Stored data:

-- -- --

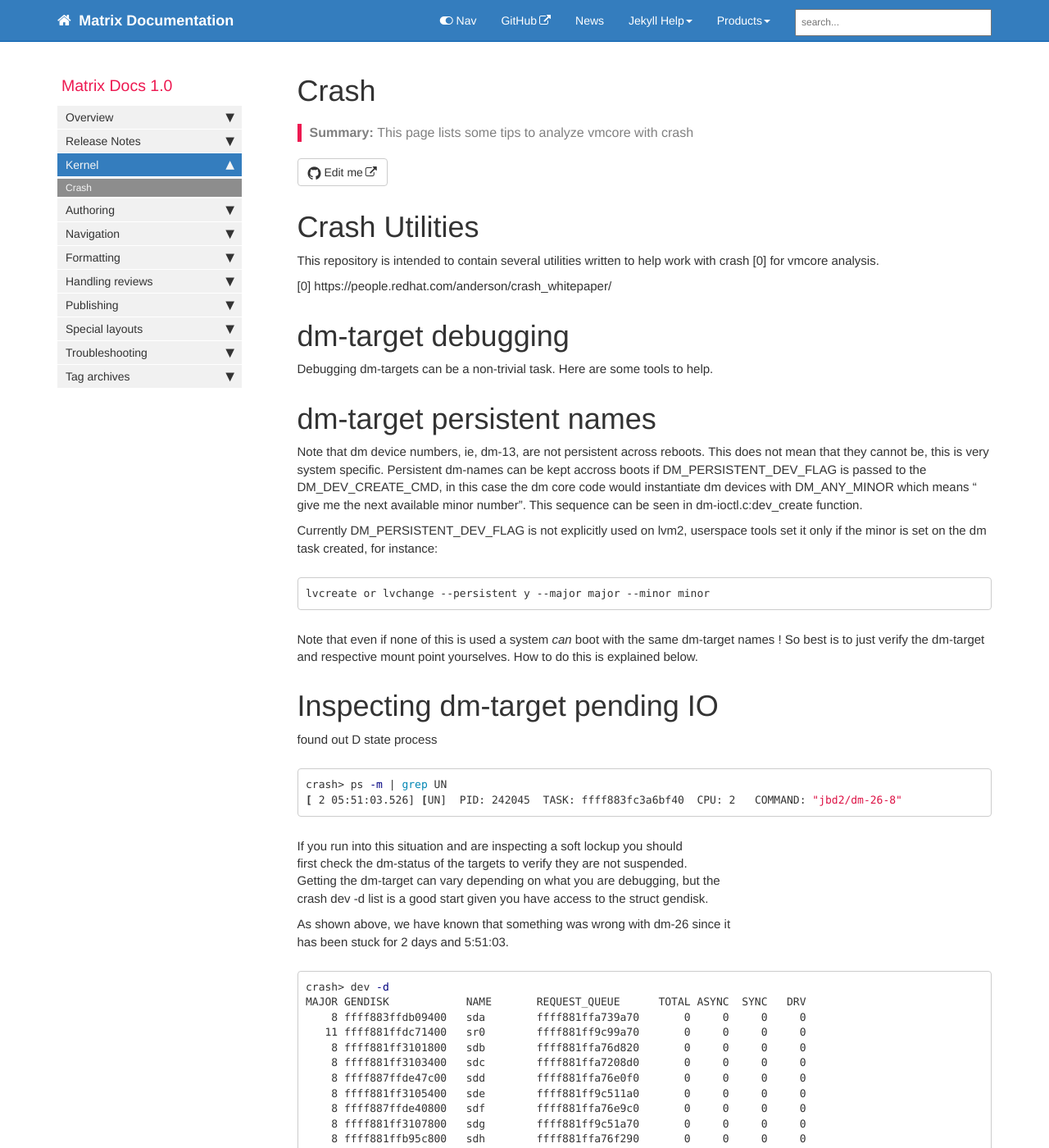
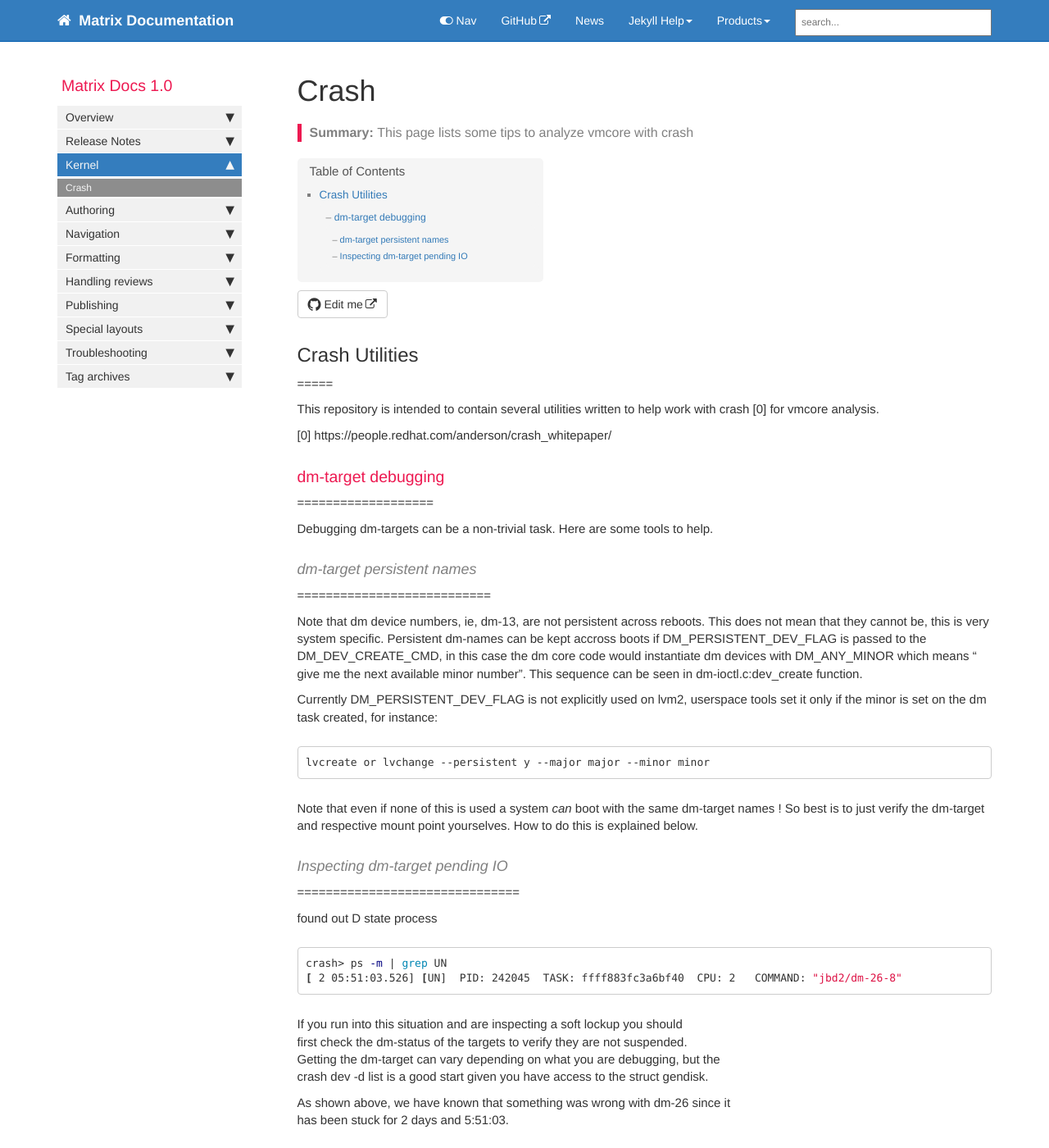
Before and after one commit to matrixzj/documentations, a Jekyll site: the page built from pages/kernel/kernel_crash.md, in a window 1280 px wide and 1400 px high. Shown: the whole window at 82% size. Built offline with Jekyll 4.4.1, drawn with Linux system fonts in a browser that asks for light colours; comment, search, counter and statistics services are not loaded.

Commit message:
There are 1 files have been modified at 2019-06-13 05:08:04 . 	-rw-r--r-- 1 jzou ops 9749 Jun 13 05:08 pages/kernel/kernel_crash.md No files have been added. No files have been deleted. No file type has been changed.

```diff
--- a/pages/kernel/kernel_crash.md
+++ b/pages/kernel/kernel_crash.md
@@ -9,7 +9,7 @@ permalink: kernel_crash.html
 folder: kernel
 ---
 
-Crash Utilities
+## Crash Utilities
 =====
 
 This repository is intended to contain several utilities written to help work
@@ -17,12 +17,12 @@ with crash [0] for vmcore analysis.
 
 [0] https://people.redhat.com/anderson/crash_whitepaper/
 
-dm-target debugging
+### dm-target debugging
 ===================
 
 Debugging dm-targets can be a non-trivial task. Here are some tools to help.
 
-dm-target persistent names
+#### dm-target persistent names
 ===========================
 
 Note that dm device numbers, ie, dm-13, are not persistent across reboots.
@@ -42,7 +42,7 @@ Note that even if none of this is used a system *can* boot with the same
 dm-target names ! So best is to just verify the dm-target and respective mount
 point yourselves. How to do this is explained below.
 
-Inspecting dm-target pending IO
+#### Inspecting dm-target pending IO
 ===============================
 
 found out D state process
```
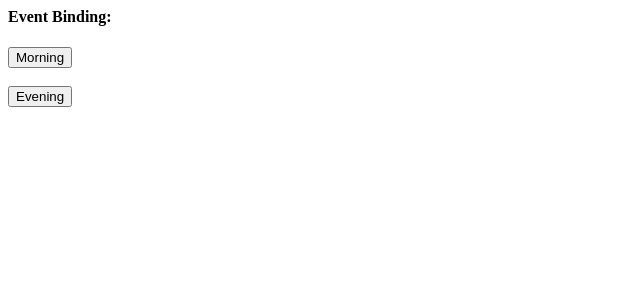
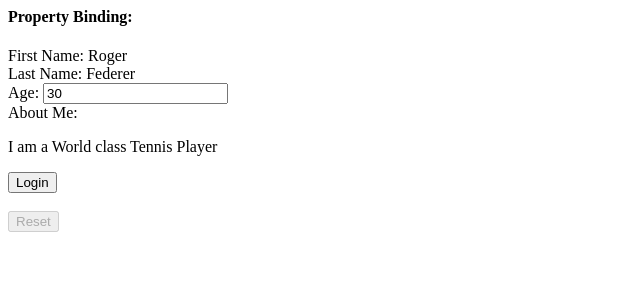
Before and after one commit to jbranjith/angular-js-experiments, an Angular app: page / in a window 1280 px wide. Shown: the top 300 px of the page, without its empty margins (0-640 px from the left). Built offline with nearby package versions, Linux system fonts and the light colour scheme.

Commit message:
4 files modified

```diff
--- a/src/binding-property/property.component.ts
+++ b/src/binding-property/property.component.ts
@@ -7,8 +7,8 @@ import { Component, Input } from '@angular/core';
               Last Name: {{ lastname }} <br>
               Age: <input type='text' [value]='age'> <br>
               About Me: <p [innerHtml]='aboutme'></p>
-              <button bind-disabled='login' >Login</button> <br><br>
-              <button bind-disabled='reset' >Reset</button>`,
+              <button bind-disabled='login'>Login</button> <br><br>
+              <button [disabled]='reset'>Reset</button>`,
   styles: [`h1 { font-family: Lato; }`]
 })
 export class PropertyBindingComponent {
@@ -16,8 +16,8 @@ export class PropertyBindingComponent {
   lastname = "Federer";
   age = 30;
   aboutme = "I am a World class Tennis Player";
-  //login: boolean = false;
-  //reset: boolean = true;
+  login: boolean = false;
+  reset: boolean = true;
 }
 
 
--- a/src/binding-property/property.module.ts
+++ b/src/binding-property/property.module.ts
@@ -2,7 +2,7 @@ import { NgModule } from '@angular/core';
 import { BrowserModule } from '@angular/platform-browser';
 import { FormsModule } from '@angular/forms';
 
-import { PropertyBindingComponent } from './property-binding.component';
+import { PropertyBindingComponent } from './property.component';
 
 @NgModule({
   imports: [BrowserModule, FormsModule],
--- a/src/index.html
+++ b/src/index.html
@@ -1,4 +1,4 @@
-<event-binding>loading</event-binding>
+<property-binding>loading</property-binding>
 
 
 <!--
--- a/src/main.ts
+++ b/src/main.ts
@@ -9,7 +9,7 @@ import { PropertyBindingModule } from './binding-property/property.module';
 import { EventBindingModule } from './binding-event/event.module';
 import { TwoWayBindingModule } from './binding-two-way/two-way.module';
 
-platformBrowserDynamic().bootstrapModule(EventBindingModule).then(ref => {
+platformBrowserDynamic().bootstrapModule(PropertyBindingModule).then(ref => {
   // Ensure Angular destroys itself on hot reloads.
   if (window['ngRef']) {
     window['ngRef'].destroy();
```
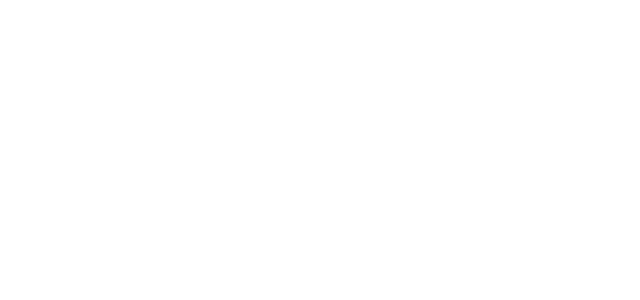
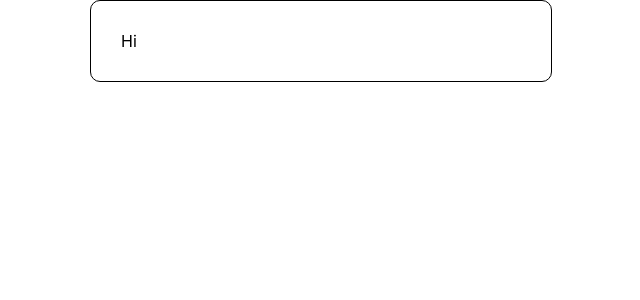
Before and after one commit to githmin/notes-app-mern-frontend, a React (Create React App) app: page /dashboard in a window 1280 px wide. Before the commit this address had no page. Shown: the top 300 px of the page, without its empty margins (319-959 px from the left). Built offline with nearby package versions, Linux system fonts and the light colour scheme.

Commit message:
added dashboard

```diff
--- a/src/App.js
+++ b/src/App.js
@@ -1,6 +1,7 @@
 import { Route, Routes } from "react-router-dom";
 import Signin from "./components/Signin";
 import Register from "./components/Register";
+import Dashboard from "./components/Dashboard";
 
 function App() {
   return (
@@ -8,6 +9,7 @@
       <Routes>
         <Route path="/" element={<Signin />} />
         <Route path="/signup" element={<Register />} />
+        <Route path="/dashboard" element={<Dashboard />} />
       </Routes>
     </div>
   );
--- /dev/null
+++ b/src/components/Dashboard.jsx
@@ -0,0 +1,25 @@
+import React from "react";
+import styled from "styled-components";
+
+const Mcontainer = styled.div`
+  display: flex;
+  align-items: center;
+  justify-content: center;
+`;
+
+const Paper = styled.div`
+  border: 1px solid black;
+  border-radius: 10px;
+  padding: 30px;
+  min-width: 50vh;
+`;
+
+const Dashboard = () => {
+  return (
+    <Mcontainer>
+      <Paper>Hi</Paper>
+    </Mcontainer>
+  );
+};
+
+export default Dashboard;
```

-- -- --

# Problem to work on
For each entry, repeat its text exactly and leave out any picture it holds.

# Output for this exercise
Before and after one commit to matrixzj/documentations, a Jekyll site: the page built from pages/kernel/kernel_crash.md, in a window 1280 px wide and 1400 px high. Shown: the whole window at 82% size. Built offline with Jekyll 4.4.1, drawn with Linux system fonts in a browser that asks for light colours; comment, search, counter and statistics services are not loaded.

Commit message:
There are 1 files have been modified at 2019-06-13 05:08:04 . 	-rw-r--r-- 1 jzou ops 9749 Jun 13 05:08 pages/kernel/kernel_crash.md No files have been added. No files have been deleted. No file type has been changed.

```diff
--- a/pages/kernel/kernel_crash.md
+++ b/pages/kernel/kernel_crash.md
@@ -9,7 +9,7 @@ permalink: kernel_crash.html
 folder: kernel
 ---
 
-Crash Utilities
+## Crash Utilities
 =====
 
 This repository is intended to contain several utilities written to help work
@@ -17,12 +17,12 @@ with crash [0] for vmcore analysis.
 
 [0] https://people.redhat.com/anderson/crash_whitepaper/
 
-dm-target debugging
+### dm-target debugging
 ===================
 
 Debugging dm-targets can be a non-trivial task. Here are some tools to help.
 
-dm-target persistent names
+#### dm-target persistent names
 ===========================
 
 Note that dm device numbers, ie, dm-13, are not persistent across reboots.
@@ -42,7 +42,7 @@ Note that even if none of this is used a system *can* boot with the same
 dm-target names ! So best is to just verify the dm-target and respective mount
 point yourselves. How to do this is explained below.
 
-Inspecting dm-target pending IO
+#### Inspecting dm-target pending IO
 ===============================
 
 found out D state process
```
Before and after one commit to jbranjith/angular-js-experiments, an Angular app: page / in a window 1280 px wide. Shown: the top 300 px of the page, without its empty margins (0-640 px from the left). Built offline with nearby package versions, Linux system fonts and the light colour scheme.

Commit message:
4 files modified

```diff
--- a/src/binding-property/property.component.ts
+++ b/src/binding-property/property.component.ts
@@ -7,8 +7,8 @@ import { Component, Input } from '@angular/core';
               Last Name: {{ lastname }} <br>
               Age: <input type='text' [value]='age'> <br>
               About Me: <p [innerHtml]='aboutme'></p>
-              <button bind-disabled='login' >Login</button> <br><br>
-              <button bind-disabled='reset' >Reset</button>`,
+              <button bind-disabled='login'>Login</button> <br><br>
+              <button [disabled]='reset'>Reset</button>`,
   styles: [`h1 { font-family: Lato; }`]
 })
 export class PropertyBindingComponent {
@@ -16,8 +16,8 @@ export class PropertyBindingComponent {
   lastname = "Federer";
   age = 30;
   aboutme = "I am a World class Tennis Player";
-  //login: boolean = false;
-  //reset: boolean = true;
+  login: boolean = false;
+  reset: boolean = true;
 }
 
 
--- a/src/binding-property/property.module.ts
+++ b/src/binding-property/property.module.ts
@@ -2,7 +2,7 @@ import { NgModule } from '@angular/core';
 import { BrowserModule } from '@angular/platform-browser';
 import { FormsModule } from '@angular/forms';
 
-import { PropertyBindingComponent } from './property-binding.component';
+import { PropertyBindingComponent } from './property.component';
 
 @NgModule({
   imports: [BrowserModule, FormsModule],
--- a/src/index.html
+++ b/src/index.html
@@ -1,4 +1,4 @@
-<event-binding>loading</event-binding>
+<property-binding>loading</property-binding>
 
 
 <!--
--- a/src/main.ts
+++ b/src/main.ts
@@ -9,7 +9,7 @@ import { PropertyBindingModule } from './binding-property/property.module';
 import { EventBindingModule } from './binding-event/event.module';
 import { TwoWayBindingModule } from './binding-two-way/two-way.module';
 
-platformBrowserDynamic().bootstrapModule(EventBindingModule).then(ref => {
+platformBrowserDynamic().bootstrapModule(PropertyBindingModule).then(ref => {
   // Ensure Angular destroys itself on hot reloads.
   if (window['ngRef']) {
     window['ngRef'].destroy();
```
Before and after one commit to githmin/notes-app-mern-frontend, a React (Create React App) app: page /dashboard in a window 1280 px wide. Before the commit this address had no page. Shown: the top 300 px of the page, without its empty margins (319-959 px from the left). Built offline with nearby package versions, Linux system fonts and the light colour scheme.

Commit message:
added dashboard

```diff
--- a/src/App.js
+++ b/src/App.js
@@ -1,6 +1,7 @@
 import { Route, Routes } from "react-router-dom";
 import Signin from "./components/Signin";
 import Register from "./components/Register";
+import Dashboard from "./components/Dashboard";
 
 function App() {
   return (
@@ -8,6 +9,7 @@
       <Routes>
         <Route path="/" element={<Signin />} />
         <Route path="/signup" element={<Register />} />
+        <Route path="/dashboard" element={<Dashboard />} />
       </Routes>
     </div>
   );
--- /dev/null
+++ b/src/components/Dashboard.jsx
@@ -0,0 +1,25 @@
+import React from "react";
+import styled from "styled-components";
+
+const Mcontainer = styled.div`
+  display: flex;
+  align-items: center;
+  justify-content: center;
+`;
+
+const Paper = styled.div`
+  border: 1px solid black;
+  border-radius: 10px;
+  padding: 30px;
+  min-width: 50vh;
+`;
+
+const Dashboard = () => {
+  return (
+    <Mcontainer>
+      <Paper>Hi</Paper>
+    </Mcontainer>
+  );
+};
+
+export default Dashboard;
```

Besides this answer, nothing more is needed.